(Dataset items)
....

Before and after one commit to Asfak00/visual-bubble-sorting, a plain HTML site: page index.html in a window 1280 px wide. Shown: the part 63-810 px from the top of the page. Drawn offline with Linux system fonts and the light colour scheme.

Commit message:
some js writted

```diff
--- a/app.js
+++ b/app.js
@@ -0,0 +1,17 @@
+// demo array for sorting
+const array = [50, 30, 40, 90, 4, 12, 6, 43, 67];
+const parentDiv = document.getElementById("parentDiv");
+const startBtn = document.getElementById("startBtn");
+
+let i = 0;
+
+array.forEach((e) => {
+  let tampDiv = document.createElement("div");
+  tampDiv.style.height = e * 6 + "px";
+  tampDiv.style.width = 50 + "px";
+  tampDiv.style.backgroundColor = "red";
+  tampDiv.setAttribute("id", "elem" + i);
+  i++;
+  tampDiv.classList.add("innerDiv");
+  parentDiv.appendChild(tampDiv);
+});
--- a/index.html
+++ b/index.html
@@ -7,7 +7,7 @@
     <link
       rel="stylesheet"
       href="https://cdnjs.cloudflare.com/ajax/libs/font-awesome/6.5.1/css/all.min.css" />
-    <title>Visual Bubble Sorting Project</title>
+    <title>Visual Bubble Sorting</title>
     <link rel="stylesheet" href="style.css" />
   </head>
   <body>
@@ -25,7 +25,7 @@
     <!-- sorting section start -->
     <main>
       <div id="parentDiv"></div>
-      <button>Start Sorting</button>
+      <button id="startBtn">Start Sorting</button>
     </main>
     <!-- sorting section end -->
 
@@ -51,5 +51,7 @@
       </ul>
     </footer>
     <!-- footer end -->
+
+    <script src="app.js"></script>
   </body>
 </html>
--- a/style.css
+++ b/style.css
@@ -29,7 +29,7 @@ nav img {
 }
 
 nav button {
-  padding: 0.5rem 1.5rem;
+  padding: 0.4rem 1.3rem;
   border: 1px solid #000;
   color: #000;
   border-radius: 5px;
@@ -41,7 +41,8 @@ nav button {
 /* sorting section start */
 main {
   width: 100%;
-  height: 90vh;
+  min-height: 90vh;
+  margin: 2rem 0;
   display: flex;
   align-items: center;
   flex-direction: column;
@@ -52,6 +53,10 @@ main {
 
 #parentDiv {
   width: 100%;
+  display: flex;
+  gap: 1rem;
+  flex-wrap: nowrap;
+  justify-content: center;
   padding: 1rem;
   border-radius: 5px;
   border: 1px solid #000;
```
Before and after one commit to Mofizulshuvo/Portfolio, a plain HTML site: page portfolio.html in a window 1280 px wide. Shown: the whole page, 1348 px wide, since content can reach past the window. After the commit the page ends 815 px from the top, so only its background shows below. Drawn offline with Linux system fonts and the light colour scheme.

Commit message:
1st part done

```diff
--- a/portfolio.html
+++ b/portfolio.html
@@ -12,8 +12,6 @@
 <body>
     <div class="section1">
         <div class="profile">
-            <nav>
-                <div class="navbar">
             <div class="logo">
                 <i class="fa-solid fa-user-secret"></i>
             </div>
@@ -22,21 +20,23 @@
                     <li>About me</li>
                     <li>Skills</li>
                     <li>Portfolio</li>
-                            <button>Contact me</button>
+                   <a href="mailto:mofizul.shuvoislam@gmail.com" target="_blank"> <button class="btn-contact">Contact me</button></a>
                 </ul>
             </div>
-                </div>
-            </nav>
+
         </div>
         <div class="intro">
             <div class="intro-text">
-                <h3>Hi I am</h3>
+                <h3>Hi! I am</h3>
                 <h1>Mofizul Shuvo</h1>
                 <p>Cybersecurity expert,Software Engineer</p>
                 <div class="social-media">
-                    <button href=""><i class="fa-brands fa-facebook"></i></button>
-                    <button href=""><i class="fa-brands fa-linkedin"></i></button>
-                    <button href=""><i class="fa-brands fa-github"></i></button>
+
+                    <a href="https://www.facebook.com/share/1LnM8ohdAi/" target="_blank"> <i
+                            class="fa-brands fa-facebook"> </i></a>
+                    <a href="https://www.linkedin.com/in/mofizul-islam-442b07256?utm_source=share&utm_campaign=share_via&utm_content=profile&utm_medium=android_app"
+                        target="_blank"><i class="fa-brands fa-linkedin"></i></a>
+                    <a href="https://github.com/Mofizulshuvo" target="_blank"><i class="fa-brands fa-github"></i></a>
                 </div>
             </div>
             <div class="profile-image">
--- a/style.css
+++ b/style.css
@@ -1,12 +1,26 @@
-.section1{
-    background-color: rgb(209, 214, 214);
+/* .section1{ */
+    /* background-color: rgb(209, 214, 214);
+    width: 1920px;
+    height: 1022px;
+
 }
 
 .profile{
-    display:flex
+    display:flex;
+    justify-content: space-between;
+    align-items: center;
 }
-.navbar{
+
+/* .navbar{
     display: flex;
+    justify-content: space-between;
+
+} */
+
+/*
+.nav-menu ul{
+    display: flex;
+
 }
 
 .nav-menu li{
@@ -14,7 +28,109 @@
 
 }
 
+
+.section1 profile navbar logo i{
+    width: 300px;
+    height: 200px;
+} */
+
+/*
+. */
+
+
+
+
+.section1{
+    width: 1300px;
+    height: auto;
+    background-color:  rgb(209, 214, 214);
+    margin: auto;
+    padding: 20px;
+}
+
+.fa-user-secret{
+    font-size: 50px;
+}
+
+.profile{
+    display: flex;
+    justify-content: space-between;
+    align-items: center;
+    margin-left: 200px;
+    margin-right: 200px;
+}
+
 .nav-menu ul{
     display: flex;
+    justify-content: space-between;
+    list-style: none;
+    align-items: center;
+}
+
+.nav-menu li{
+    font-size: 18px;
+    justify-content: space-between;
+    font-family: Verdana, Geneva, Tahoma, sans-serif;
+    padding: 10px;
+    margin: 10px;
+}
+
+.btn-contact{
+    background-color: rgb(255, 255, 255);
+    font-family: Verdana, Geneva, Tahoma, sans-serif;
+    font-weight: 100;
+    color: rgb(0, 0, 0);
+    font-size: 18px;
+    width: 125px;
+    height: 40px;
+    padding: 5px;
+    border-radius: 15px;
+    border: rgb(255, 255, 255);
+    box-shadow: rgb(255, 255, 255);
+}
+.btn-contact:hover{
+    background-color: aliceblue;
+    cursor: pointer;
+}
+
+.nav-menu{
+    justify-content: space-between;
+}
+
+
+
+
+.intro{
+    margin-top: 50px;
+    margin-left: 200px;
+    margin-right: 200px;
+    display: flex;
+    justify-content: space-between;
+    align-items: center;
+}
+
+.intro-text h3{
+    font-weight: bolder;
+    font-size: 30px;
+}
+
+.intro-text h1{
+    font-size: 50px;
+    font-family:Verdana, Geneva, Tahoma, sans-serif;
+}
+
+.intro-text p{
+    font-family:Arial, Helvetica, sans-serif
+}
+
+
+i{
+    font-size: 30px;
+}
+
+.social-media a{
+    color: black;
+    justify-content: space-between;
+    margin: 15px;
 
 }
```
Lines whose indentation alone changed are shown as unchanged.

....

EXERCISE DETAILS
The required result is an identical copy of the records above.

COMPLETED TASK
Before and after one commit to Asfak00/visual-bubble-sorting, a plain HTML site: page index.html in a window 1280 px wide. Shown: the part 63-810 px from the top of the page. Drawn offline with Linux system fonts and the light colour scheme.

Commit message:
some js writted

```diff
--- a/app.js
+++ b/app.js
@@ -0,0 +1,17 @@
+// demo array for sorting
+const array = [50, 30, 40, 90, 4, 12, 6, 43, 67];
+const parentDiv = document.getElementById("parentDiv");
+const startBtn = document.getElementById("startBtn");
+
+let i = 0;
+
+array.forEach((e) => {
+  let tampDiv = document.createElement("div");
+  tampDiv.style.height = e * 6 + "px";
+  tampDiv.style.width = 50 + "px";
+  tampDiv.style.backgroundColor = "red";
+  tampDiv.setAttribute("id", "elem" + i);
+  i++;
+  tampDiv.classList.add("innerDiv");
+  parentDiv.appendChild(tampDiv);
+});
--- a/index.html
+++ b/index.html
@@ -7,7 +7,7 @@
     <link
       rel="stylesheet"
       href="https://cdnjs.cloudflare.com/ajax/libs/font-awesome/6.5.1/css/all.min.css" />
-    <title>Visual Bubble Sorting Project</title>
+    <title>Visual Bubble Sorting</title>
     <link rel="stylesheet" href="style.css" />
   </head>
   <body>
@@ -25,7 +25,7 @@
     <!-- sorting section start -->
     <main>
       <div id="parentDiv"></div>
-      <button>Start Sorting</button>
+      <button id="startBtn">Start Sorting</button>
     </main>
     <!-- sorting section end -->
 
@@ -51,5 +51,7 @@
       </ul>
     </footer>
     <!-- footer end -->
+
+    <script src="app.js"></script>
   </body>
 </html>
--- a/style.css
+++ b/style.css
@@ -29,7 +29,7 @@ nav img {
 }
 
 nav button {
-  padding: 0.5rem 1.5rem;
+  padding: 0.4rem 1.3rem;
   border: 1px solid #000;
   color: #000;
   border-radius: 5px;
@@ -41,7 +41,8 @@ nav button {
 /* sorting section start */
 main {
   width: 100%;
-  height: 90vh;
+  min-height: 90vh;
+  margin: 2rem 0;
   display: flex;
   align-items: center;
   flex-direction: column;
@@ -52,6 +53,10 @@ main {
 
 #parentDiv {
   width: 100%;
+  display: flex;
+  gap: 1rem;
+  flex-wrap: nowrap;
+  justify-content: center;
   padding: 1rem;
   border-radius: 5px;
   border: 1px solid #000;
```
Before and after one commit to Mofizulshuvo/Portfolio, a plain HTML site: page portfolio.html in a window 1280 px wide. Shown: the whole page, 1348 px wide, since content can reach past the window. After the commit the page ends 815 px from the top, so only its background shows below. Drawn offline with Linux system fonts and the light colour scheme.

Commit message:
1st part done

```diff
--- a/portfolio.html
+++ b/portfolio.html
@@ -12,8 +12,6 @@
 <body>
     <div class="section1">
         <div class="profile">
-            <nav>
-                <div class="navbar">
             <div class="logo">
                 <i class="fa-solid fa-user-secret"></i>
             </div>
@@ -22,21 +20,23 @@
                     <li>About me</li>
                     <li>Skills</li>
                     <li>Portfolio</li>
-                            <button>Contact me</button>
+                   <a href="mailto:mofizul.shuvoislam@gmail.com" target="_blank"> <button class="btn-contact">Contact me</button></a>
                 </ul>
             </div>
-                </div>
-            </nav>
+
         </div>
         <div class="intro">
             <div class="intro-text">
-                <h3>Hi I am</h3>
+                <h3>Hi! I am</h3>
                 <h1>Mofizul Shuvo</h1>
                 <p>Cybersecurity expert,Software Engineer</p>
                 <div class="social-media">
-                    <button href=""><i class="fa-brands fa-facebook"></i></button>
-                    <button href=""><i class="fa-brands fa-linkedin"></i></button>
-                    <button href=""><i class="fa-brands fa-github"></i></button>
+
+                    <a href="https://www.facebook.com/share/1LnM8ohdAi/" target="_blank"> <i
+                            class="fa-brands fa-facebook"> </i></a>
+                    <a href="https://www.linkedin.com/in/mofizul-islam-442b07256?utm_source=share&utm_campaign=share_via&utm_content=profile&utm_medium=android_app"
+                        target="_blank"><i class="fa-brands fa-linkedin"></i></a>
+                    <a href="https://github.com/Mofizulshuvo" target="_blank"><i class="fa-brands fa-github"></i></a>
                 </div>
             </div>
             <div class="profile-image">
--- a/style.css
+++ b/style.css
@@ -1,12 +1,26 @@
-.section1{
-    background-color: rgb(209, 214, 214);
+/* .section1{ */
+    /* background-color: rgb(209, 214, 214);
+    width: 1920px;
+    height: 1022px;
+
 }
 
 .profile{
-    display:flex
+    display:flex;
+    justify-content: space-between;
+    align-items: center;
 }
-.navbar{
+
+/* .navbar{
     display: flex;
+    justify-content: space-between;
+
+} */
+
+/*
+.nav-menu ul{
+    display: flex;
+
 }
 
 .nav-menu li{
@@ -14,7 +28,109 @@
 
 }
 
+
+.section1 profile navbar logo i{
+    width: 300px;
+    height: 200px;
+} */
+
+/*
+. */
+
+
+
+
+.section1{
+    width: 1300px;
+    height: auto;
+    background-color:  rgb(209, 214, 214);
+    margin: auto;
+    padding: 20px;
+}
+
+.fa-user-secret{
+    font-size: 50px;
+}
+
+.profile{
+    display: flex;
+    justify-content: space-between;
+    align-items: center;
+    margin-left: 200px;
+    margin-right: 200px;
+}
+
 .nav-menu ul{
     display: flex;
+    justify-content: space-between;
+    list-style: none;
+    align-items: center;
+}
+
+.nav-menu li{
+    font-size: 18px;
+    justify-content: space-between;
+    font-family: Verdana, Geneva, Tahoma, sans-serif;
+    padding: 10px;
+    margin: 10px;
+}
+
+.btn-contact{
+    background-color: rgb(255, 255, 255);
+    font-family: Verdana, Geneva, Tahoma, sans-serif;
+    font-weight: 100;
+    color: rgb(0, 0, 0);
+    font-size: 18px;
+    width: 125px;
+    height: 40px;
+    padding: 5px;
+    border-radius: 15px;
+    border: rgb(255, 255, 255);
+    box-shadow: rgb(255, 255, 255);
+}
+.btn-contact:hover{
+    background-color: aliceblue;
+    cursor: pointer;
+}
+
+.nav-menu{
+    justify-content: space-between;
+}
+
+
+
+
+.intro{
+    margin-top: 50px;
+    margin-left: 200px;
+    margin-right: 200px;
+    display: flex;
+    justify-content: space-between;
+    align-items: center;
+}
+
+.intro-text h3{
+    font-weight: bolder;
+    font-size: 30px;
+}
+
+.intro-text h1{
+    font-size: 50px;
+    font-family:Verdana, Geneva, Tahoma, sans-serif;
+}
+
+.intro-text p{
+    font-family:Arial, Helvetica, sans-serif
+}
+
+
+i{
+    font-size: 30px;
+}
+
+.social-media a{
+    color: black;
+    justify-content: space-between;
+    margin: 15px;
 
 }
```
Lines whose indentation alone changed are shown as unchanged.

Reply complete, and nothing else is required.